British Spy Who Inspired James Bond's 'M' Revealed As William Melville
Spymaster William Melville in 1906 (right), MI5 members in 1918 (left) and Judi Dench as M in the 1995 Bond film Goldeneye' One of the great espionage mysteries has finally been solved - the identity of the real-life inspiration behind M, James Bond's fictional boss.
A new biography, drawing on previously unseen government files, will unmask William Melville as"the Godfather of MI5" and the inspiration for Ian Fleming's M. Like all good spies, Melville carefully hid his true identity. Few outside the world of espionage have ever heard his name. But next month - more than 85 years after his death - Britain's first modern spymaster will get the credit he deserves.
Melville is referred to in the files as M, and it is now being claimed that Fleming used him and his epithet for the character in his James Bond novels. The new book, written by the historian and intelligence expert Andrew Cook, draws on family material from Ireland and New Zealand, along with closed official records, to reveal Melville as the brains behind Britain's embryonic security service.
A master of disguise, the ex-police officer and his team were at the heart of British counter-espionage during the First World War. Melville's exploits, which included enlisting the skills of Harry Houdini to train his operatives, went on to inspire Fleming, who worked for British Intelligence during the Second World War.

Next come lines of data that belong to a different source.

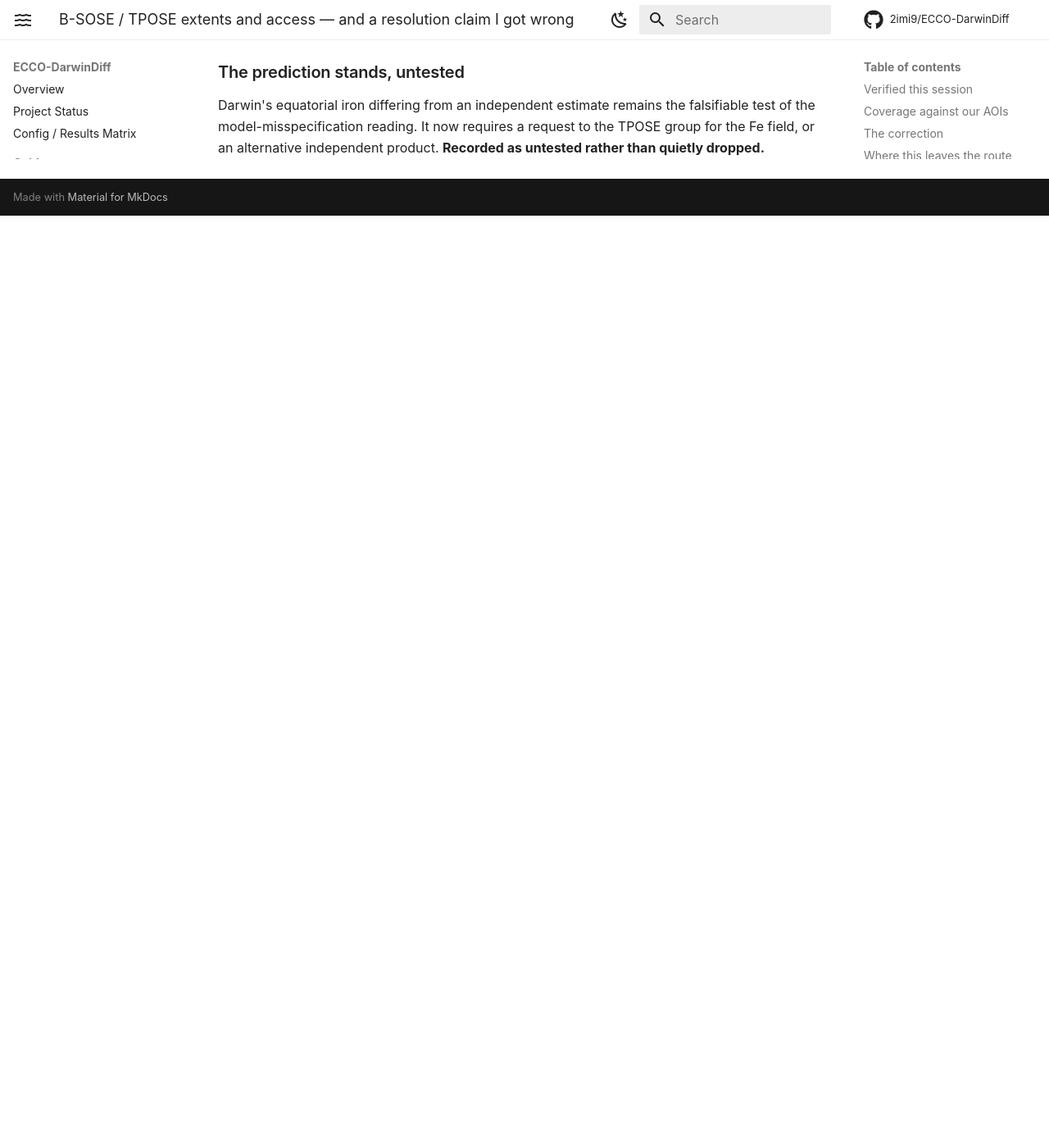
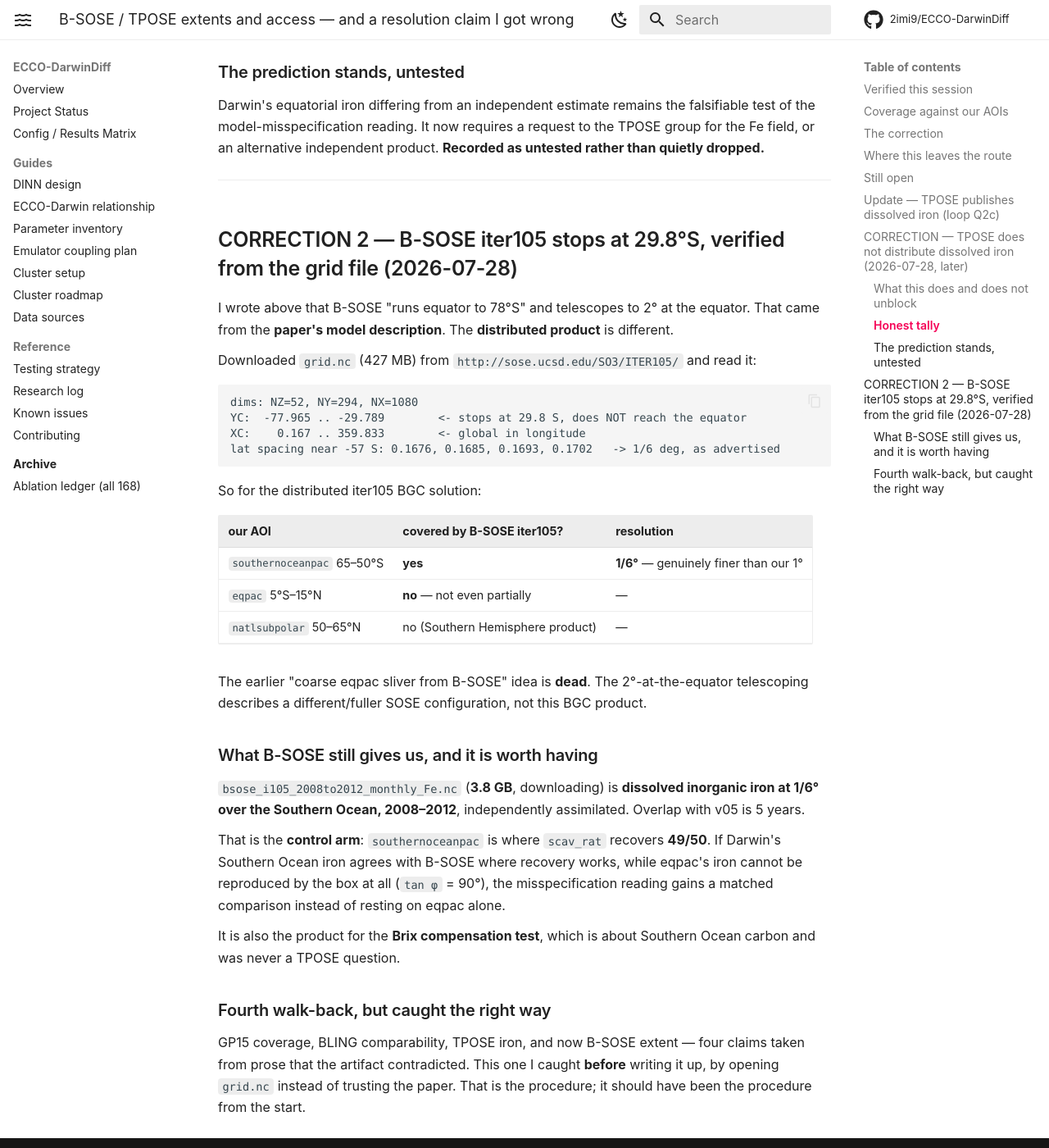
Before and after one commit to 2imi9/ECCO-DarwinDiff, an MkDocs documentation site: the page built from docs/findings/2026-07-28_regional_product_extents.md, in a window 1280 px wide and 1400 px high, scrolled down 4035 px. Shown: the whole window at 82% size. Built offline with MkDocs 1.6.1 and Material for MkDocs 9.7.7, drawn with Linux system fonts in a browser that asks for light colours; comment, search, counter and statistics services are not loaded; before the commit the page ends 4298 px from its top, so only the background shows below that.

Commit message:
fix(findings): B-SOSE iter105 stops at 29.8S -- verified from grid.nc, not prose
I wrote that B-SOSE runs equator to 78S with 2-degree telescoping at the equator.
That is the paper's model description. The DISTRIBUTED product is different.

Downloaded grid.nc (427 MB) from sose.ucsd.edu/SO3/ITER105/ and read it:
  NY=294, NX=1080, NZ=52
  YC -77.965 .. -29.789   -> stops at 29.8 S, never reaches the equator
  lat spacing near -57 S ~ 0.168 deg, so 1/6 degree is real where it exists

So southernoceanpac is covered at genuinely fine resolution, eqpac is not covered
at all, and the 'coarse eqpac sliver from B-SOSE' idea is dead. The
2-degree-at-the-equator telescoping belongs to a different SOSE configuration,
not this BGC product.

What remains is worth having. The monthly Fe file (3.8 GB, downloading) is
dissolved inorganic iron at 1/6 degree over the Southern Ocean for 2008-2012,
independently assimilated, with 5 years of v05 overlap. That is the CONTROL arm:
southernoceanpac is where scav_rat recovers 49/50, so if Darwin's Southern Ocean
iron agrees with B-SOSE where recovery works, while the box cannot reproduce
eqpac iron at all (tan phi = 90 deg), the misspecification reading gains a matched
comparison rather than resting on eqpac alone. It is also the right product for
the Brix compensation test, which is a Southern Ocean carbon question and was
never a TPOSE one.

Fourth walk-back of a prose-sourced claim, after GP15 coverage, BLING
comparability and TPOSE iron. This one was caught BEFORE writing it up, by
opening grid.nc instead of trusting the paper.

Suite: 563 passed, 20 skipped.

```diff
--- a/docs/findings/2026-07-28_regional_product_extents.md
+++ b/docs/findings/2026-07-28_regional_product_extents.md
@@ -142,3 +142,48 @@ you can actually have.** Check the listing.
 Darwin's equatorial iron differing from an independent estimate remains the falsifiable test of the
 model-misspecification reading. It now requires a request to the TPOSE group for the Fe field, or an
 alternative independent product. **Recorded as untested rather than quietly dropped.**
+
+---
+
+## CORRECTION 2 — B-SOSE iter105 stops at 29.8°S, verified from the grid file (2026-07-28)
+
+I wrote above that B-SOSE "runs equator to 78°S" and telescopes to 2° at the equator. That came from
+the **paper's model description**. The **distributed product** is different.
+
+Downloaded `grid.nc` (427 MB) from `http://sose.ucsd.edu/SO3/ITER105/` and read it:
+
+    dims: NZ=52, NY=294, NX=1080
+    YC:  -77.965 .. -29.789        <- stops at 29.8 S, does NOT reach the equator
+    XC:    0.167 .. 359.833        <- global in longitude
+    lat spacing near -57 S: 0.1676, 0.1685, 0.1693, 0.1702   -> 1/6 deg, as advertised
+
+So for the distributed iter105 BGC solution:
+
+| our AOI | covered by B-SOSE iter105? | resolution |
+|---|---|---|
+| `southernoceanpac` 65–50°S | **yes** | **1/6°** — genuinely finer than our 1° |
+| `eqpac` 5°S–15°N | **no** — not even partially | — |
+| `natlsubpolar` 50–65°N | no (Southern Hemisphere product) | — |
+
+The earlier "coarse eqpac sliver from B-SOSE" idea is **dead**. The 2°-at-the-equator telescoping
+describes a different/fuller SOSE configuration, not this BGC product.
+
+### What B-SOSE still gives us, and it is worth having
+
+`bsose_i105_2008to2012_monthly_Fe.nc` (**3.8 GB**, downloading) is **dissolved inorganic iron at
+1/6° over the Southern Ocean, 2008–2012**, independently assimilated. Overlap with v05 is 5 years.
+
+That is the **control arm**: `southernoceanpac` is where `scav_rat` recovers **49/50**. If Darwin's
+Southern Ocean iron agrees with B-SOSE where recovery works, while eqpac's iron cannot be reproduced
+by the box at all (`tan φ` = 90°), the misspecification reading gains a matched comparison instead of
+resting on eqpac alone.
+
+It is also the product for the **Brix compensation test**, which is about Southern Ocean carbon and
+was never a TPOSE question.
+
+### Fourth walk-back, but caught the right way
+
+GP15 coverage, BLING comparability, TPOSE iron, and now B-SOSE extent — four claims taken from prose
+that the artifact contradicted. This one I caught **before** writing it up, by opening `grid.nc`
+instead of trusting the paper. That is the procedure; it should have been the procedure from the
+start.
```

"People often discuss who the greatest spies were, but the really great spies are the ones we've never heard of," said Mr Cook."Melville was one of the most significant espionage operatives of the 20th century. He was the father figure of MI5. A lot of the things he pioneered are still in use today."
In M: MI5's First Spymaster, Mr Cook traces the roots of modern British Intelligence back to a tiny outfit founded by Melville in London's Victoria Street almost exactly 100 years ago.
"When Melville started in 1904, he was effectively posing as a private detective agency under one of his pseudonyms, William Morgan," said Mr Cook."Even then, he was acting as a focus for dealing with, and recruiting against, the German espionage network. In 1909, the organisation became the Secret Service Bureau."
comments powered by Disqus
- Stephanie Coontz’s work on the history of marriage cited by the Supreme Court.
- How Does It Feel To Have One’s Work as a Historian Cited by the Supreme Court? Cool. Very Cool. Thank You Very Much.
- NYT History Book Reviews: Who Got Noticed this Week?
- David Hackett Fischer wins $100,000 prize for lifetime achievement in military writing
- Russian historian slams Putin